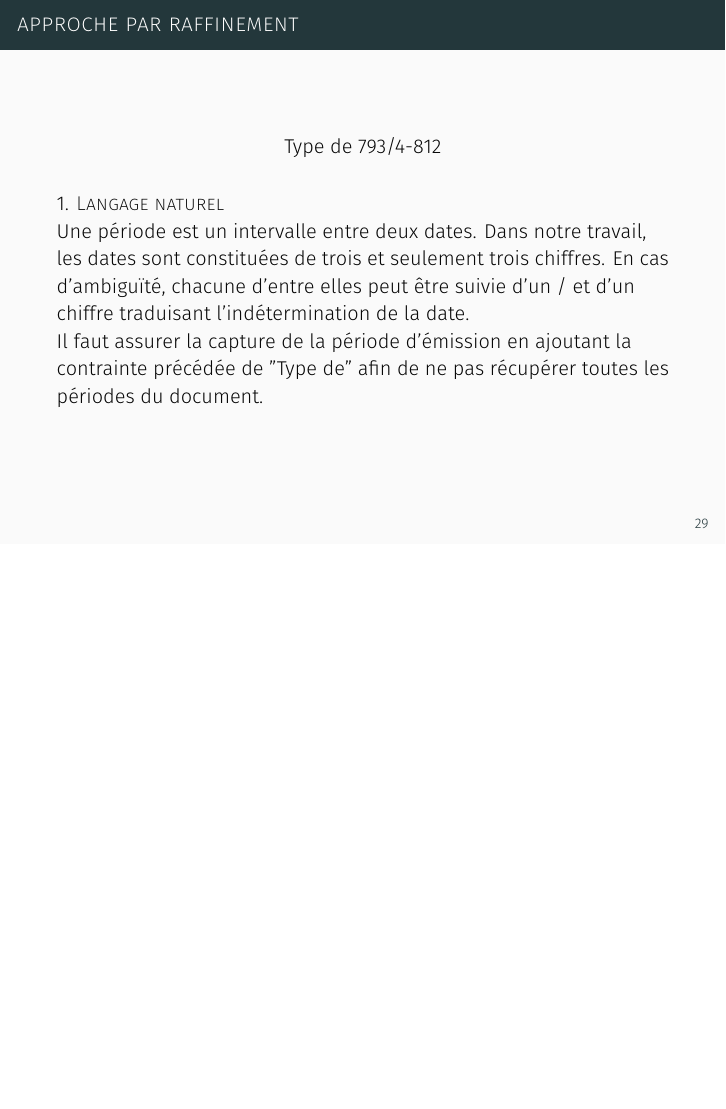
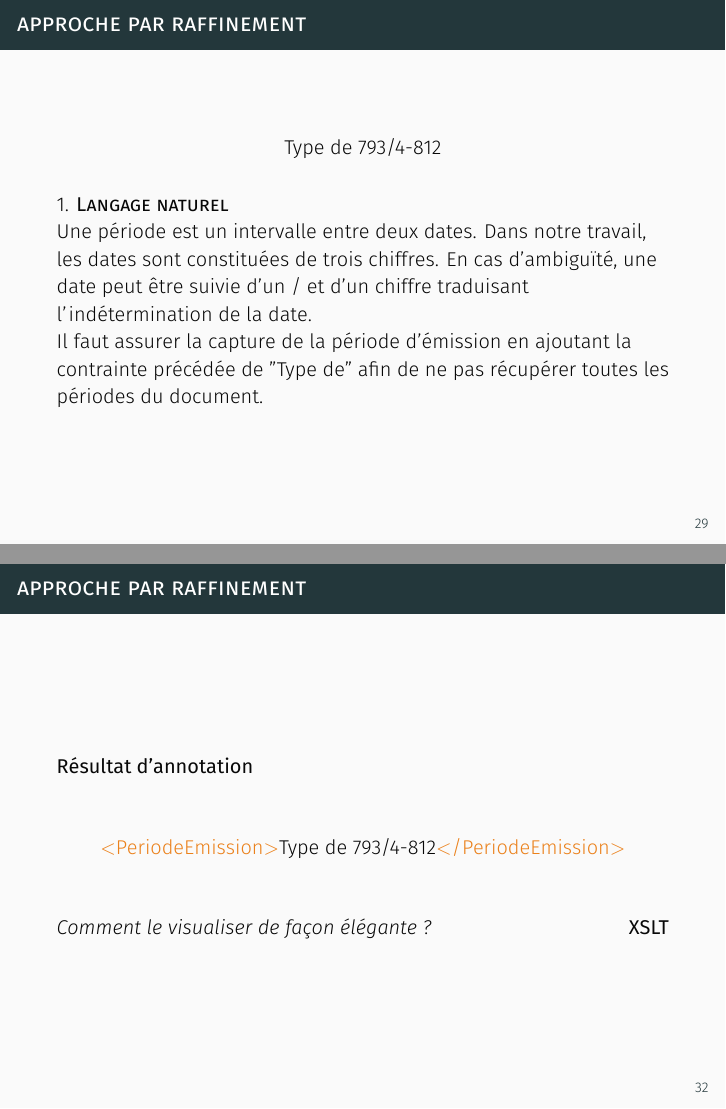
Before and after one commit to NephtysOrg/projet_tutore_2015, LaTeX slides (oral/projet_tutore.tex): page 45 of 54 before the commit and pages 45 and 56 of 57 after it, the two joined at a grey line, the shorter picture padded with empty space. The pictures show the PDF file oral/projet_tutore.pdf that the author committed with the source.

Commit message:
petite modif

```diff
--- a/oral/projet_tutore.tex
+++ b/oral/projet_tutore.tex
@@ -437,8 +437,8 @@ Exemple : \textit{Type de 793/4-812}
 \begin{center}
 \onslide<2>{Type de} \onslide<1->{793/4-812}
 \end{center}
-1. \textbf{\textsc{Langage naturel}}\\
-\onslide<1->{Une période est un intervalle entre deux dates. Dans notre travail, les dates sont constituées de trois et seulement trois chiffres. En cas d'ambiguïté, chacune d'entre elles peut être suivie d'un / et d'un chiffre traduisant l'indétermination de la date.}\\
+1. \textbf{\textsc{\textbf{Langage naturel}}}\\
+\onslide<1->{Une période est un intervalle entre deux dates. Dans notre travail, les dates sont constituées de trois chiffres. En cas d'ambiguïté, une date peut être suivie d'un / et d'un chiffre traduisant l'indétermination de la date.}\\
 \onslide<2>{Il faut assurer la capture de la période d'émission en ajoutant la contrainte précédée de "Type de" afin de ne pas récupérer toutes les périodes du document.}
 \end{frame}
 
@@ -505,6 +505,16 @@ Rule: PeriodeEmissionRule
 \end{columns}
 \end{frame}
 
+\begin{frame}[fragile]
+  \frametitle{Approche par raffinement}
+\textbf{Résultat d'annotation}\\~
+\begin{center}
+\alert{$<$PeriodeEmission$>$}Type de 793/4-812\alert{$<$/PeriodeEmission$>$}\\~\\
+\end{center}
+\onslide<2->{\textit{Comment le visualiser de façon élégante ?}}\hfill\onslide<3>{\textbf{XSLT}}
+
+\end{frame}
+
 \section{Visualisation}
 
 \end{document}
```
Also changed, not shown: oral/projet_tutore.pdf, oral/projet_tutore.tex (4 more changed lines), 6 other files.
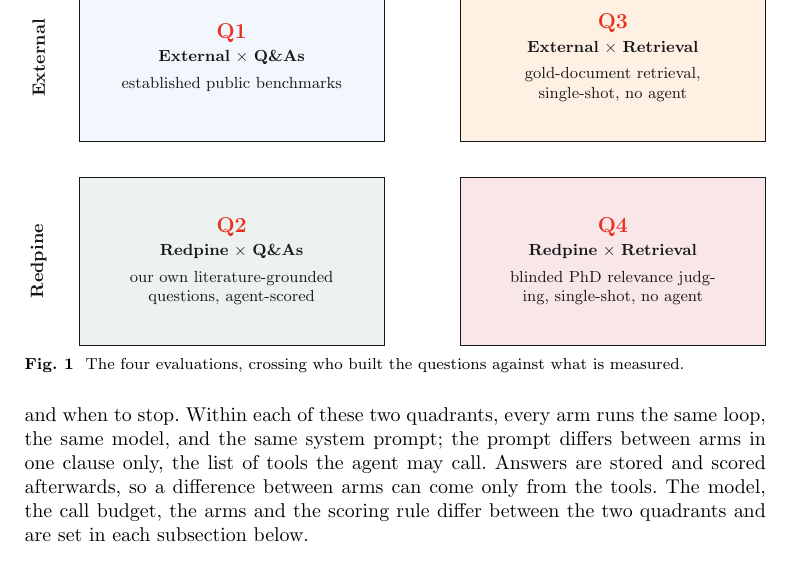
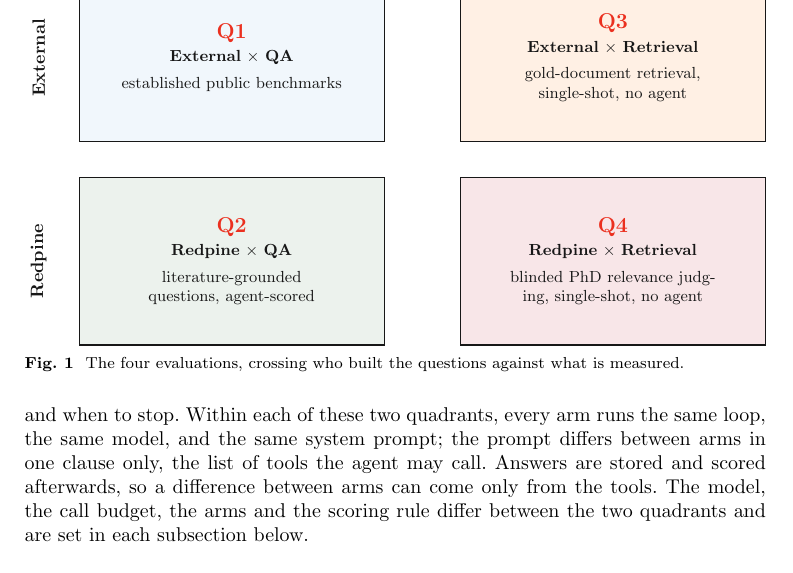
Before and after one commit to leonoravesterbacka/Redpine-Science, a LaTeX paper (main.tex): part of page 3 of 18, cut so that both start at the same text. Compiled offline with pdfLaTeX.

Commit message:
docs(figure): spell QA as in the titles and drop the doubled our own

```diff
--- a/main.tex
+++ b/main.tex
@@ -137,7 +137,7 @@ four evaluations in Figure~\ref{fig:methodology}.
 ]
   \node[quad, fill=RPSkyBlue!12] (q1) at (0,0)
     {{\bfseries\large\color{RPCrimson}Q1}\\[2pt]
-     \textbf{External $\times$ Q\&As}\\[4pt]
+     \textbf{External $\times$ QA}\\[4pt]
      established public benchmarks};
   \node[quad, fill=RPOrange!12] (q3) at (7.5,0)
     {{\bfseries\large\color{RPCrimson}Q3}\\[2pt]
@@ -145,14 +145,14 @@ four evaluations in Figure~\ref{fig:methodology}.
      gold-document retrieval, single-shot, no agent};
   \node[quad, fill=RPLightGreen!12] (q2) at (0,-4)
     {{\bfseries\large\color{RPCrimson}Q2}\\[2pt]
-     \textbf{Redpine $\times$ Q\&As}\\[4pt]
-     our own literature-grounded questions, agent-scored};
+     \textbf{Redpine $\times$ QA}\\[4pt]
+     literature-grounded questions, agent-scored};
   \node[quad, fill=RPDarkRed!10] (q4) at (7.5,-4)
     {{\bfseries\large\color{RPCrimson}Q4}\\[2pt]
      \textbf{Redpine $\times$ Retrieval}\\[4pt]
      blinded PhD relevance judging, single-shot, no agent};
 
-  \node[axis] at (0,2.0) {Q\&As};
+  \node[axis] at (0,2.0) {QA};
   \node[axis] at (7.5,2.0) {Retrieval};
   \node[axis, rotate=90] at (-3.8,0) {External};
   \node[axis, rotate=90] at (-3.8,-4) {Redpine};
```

Work order
Reproduce each line of the records in which "times" appears.

Reply
-     \textbf{External $\times$ Q\&As}\\[4pt]
+     \textbf{External $\times$ QA}\\[4pt]
-     \textbf{Redpine $\times$ Q\&As}\\[4pt]
+     \textbf{Redpine $\times$ QA}\\[4pt]
      \textbf{Redpine $\times$ Retrieval}\\[4pt]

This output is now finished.